§ **Your objective**: The exercise asks you to copy every line below in which "function" appears.

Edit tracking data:
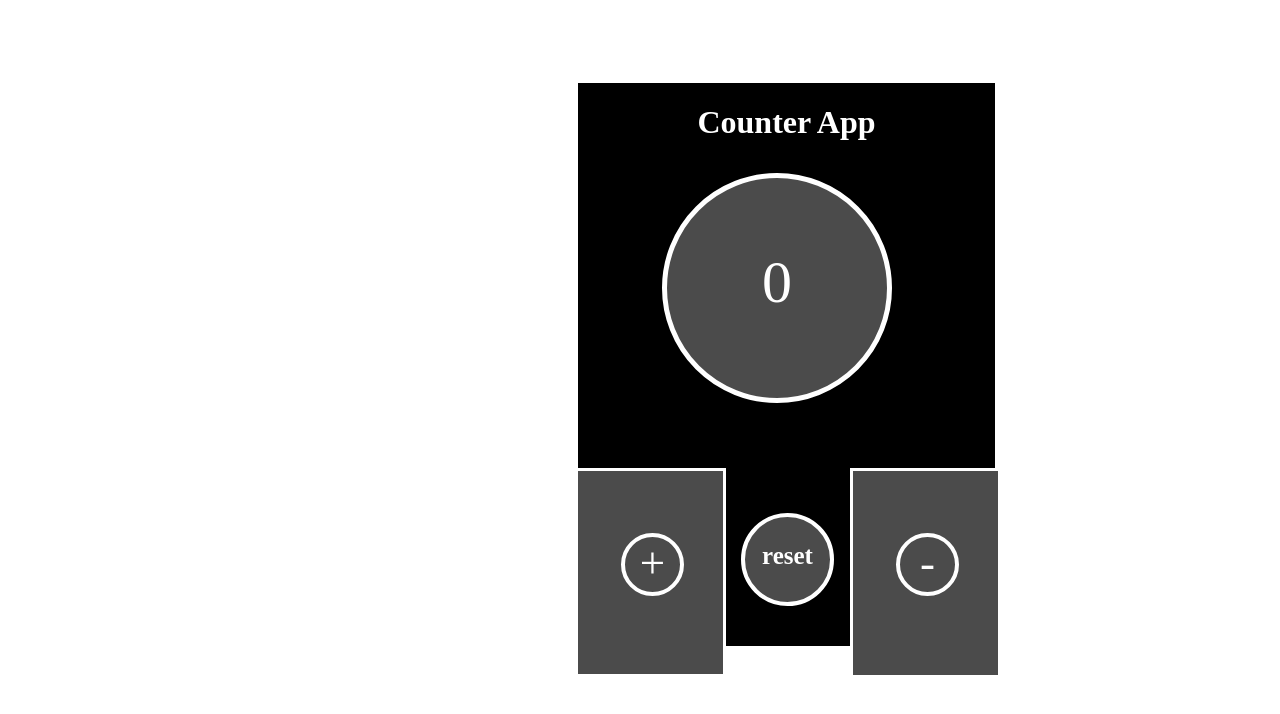
Repository: sara55m/Counter_App
Page: index.html
These files come from the project's save history. The page is drawn as it stood at one moment and after the next save; the edit follows.
The browser window is 1280 px wide. The pictures show the whole page.

Above is the page before, as saved 2024-08-01 04:00:24.

### index.html
<!DOCTYPE html>
<html lang="en">
<head>
    <meta charset="UTF-8">
    <meta name="viewport" content="width=device-width, initial-scale=1.0">
    <title>Document</title>
    <link rel="stylesheet" href="css/style.css">
</head>
<body>
    <div class="container">
        <h1>Counter App</h1>
        <div class="main" id="main"><p class="one" id="one"></p></div>
        <div class="increase" id="increase" onclick="increase()"><div class="increase2">+</div></div>
        <div class="decrease" id="decrease" onclick="decrease()"><div class="decrease2">-</div></div>
        <div class="reset" onclick="reset_1()"><p class="third">reset</p></div>
    </div>
    <script src="js/script.js"></script>
</body>
</html>

### css/style.css
.container{
    position: absolute;
    top:80px;
    left:575px;
    height:563px;
    width:417px;
    background-color: black;
    border:3px solid white;
}
h1{
    text-align: center;
    color:white;
    margin-bottom: 10px;
}
p.one{
    text-align: center;
    font-size: 60px;

}

.main{
    position:absolute;
    top:90px;
    left:84px;
    height:200px;
    width:200px;
    border:5px solid white;
    background-color:#4b4b4b;
    font-size: 50px;
    padding:10px;
    color:white;
    border-radius:50%;


}

.increase{
    position:absolute;
    top:385px;
    left:0px;
    height:203px;
    width:145px;
    background-color:#4b4b4b;
    border-top:3px solid white;
    border-right: 3px solid white;

}

.increase .increase2{
    position:absolute;
    top:62px;
    left:43px;
    height:55px;
    width:55px;
    border-radius: 50%;
    border:4px solid white;
    background-color:#4b4b4b;
    text-align: center;
    font-size: 45px;
    color:white;
}

.decrease{
    position:absolute;
    top:385px;
    left:272px;
    background-color:#4b4b4b;
    height:204px;
    width:145px;
    border-top:3px solid white;
    border-left: 3px solid white;

}
.decrease .decrease2{
    position:absolute;
    top:62px;
    left:43px;
    height:55px;
    width:55px;
    border-radius: 50%;
    border:4px solid white;
    background-color:#4b4b4b;
    text-align: center;
    font-size: 45px;
    color:white;
}

.reset{
    position:absolute;
    top:430px;
    left:163px;
    height:85px;
    width:85px;
    border-radius: 50%;
    background-color:#4b4b4b;
    font-weight: bolder;
    border:4px solid white;

}

p.third{
    font-size: 25px;
    text-align: center;
    color:white;
}

### js/script.js
let count=0;
document.getElementById("one").innerHTML=count;
function increase(){
    count+=1;
    document.getElementById("one").innerHTML=count;
}

function reset_1(){
    count=0;
    document.getElementById("one").innerHTML=count;
}

count=0;
document.getElementById("one").innerHTML=count;
function decrease(){
    count-=1;
    document.getElementById("one").innerHTML=count;

}

After the next save:
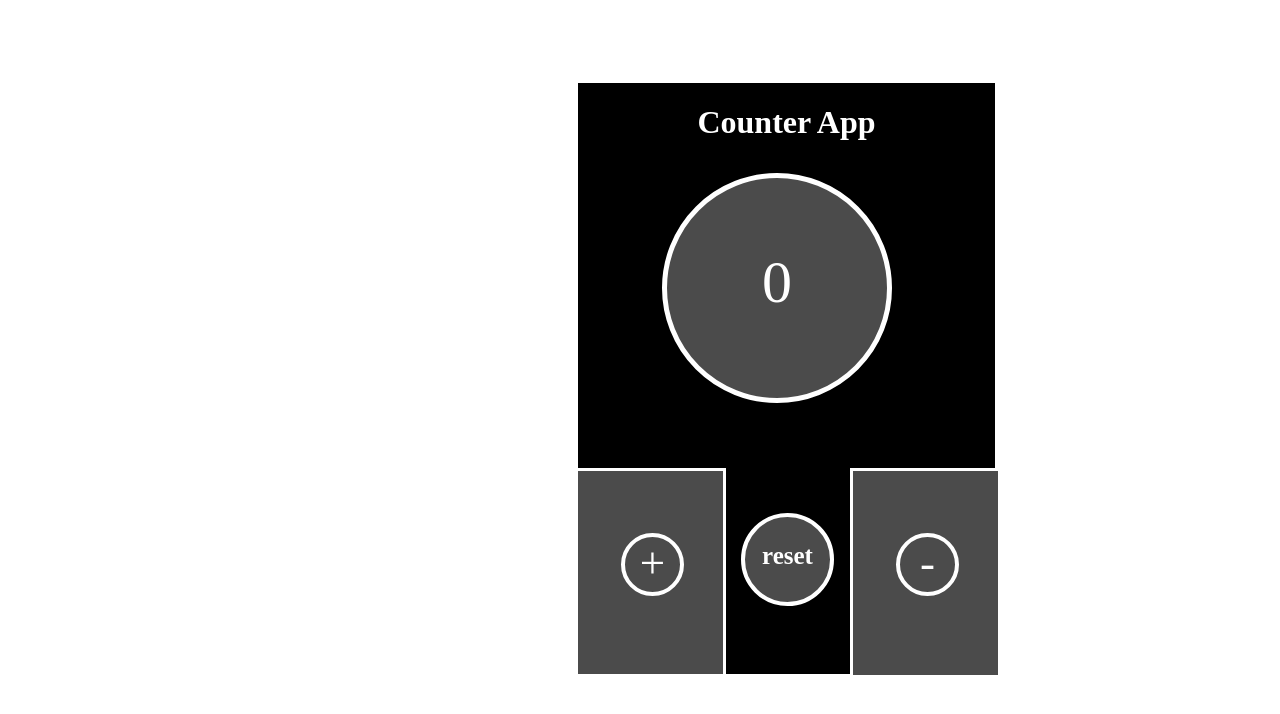
Saved 24 s later.
--- a/css/style.css
+++ b/css/style.css
@@ -2,7 +2,7 @@
     position: absolute;
     top:80px;
     left:575px;
-    height:563px;
+    height:591px;
     width:417px;
     background-color: black;
     border:3px solid white;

§ **Answer to this exercise**:
function increase(){
function reset_1(){
function decrease(){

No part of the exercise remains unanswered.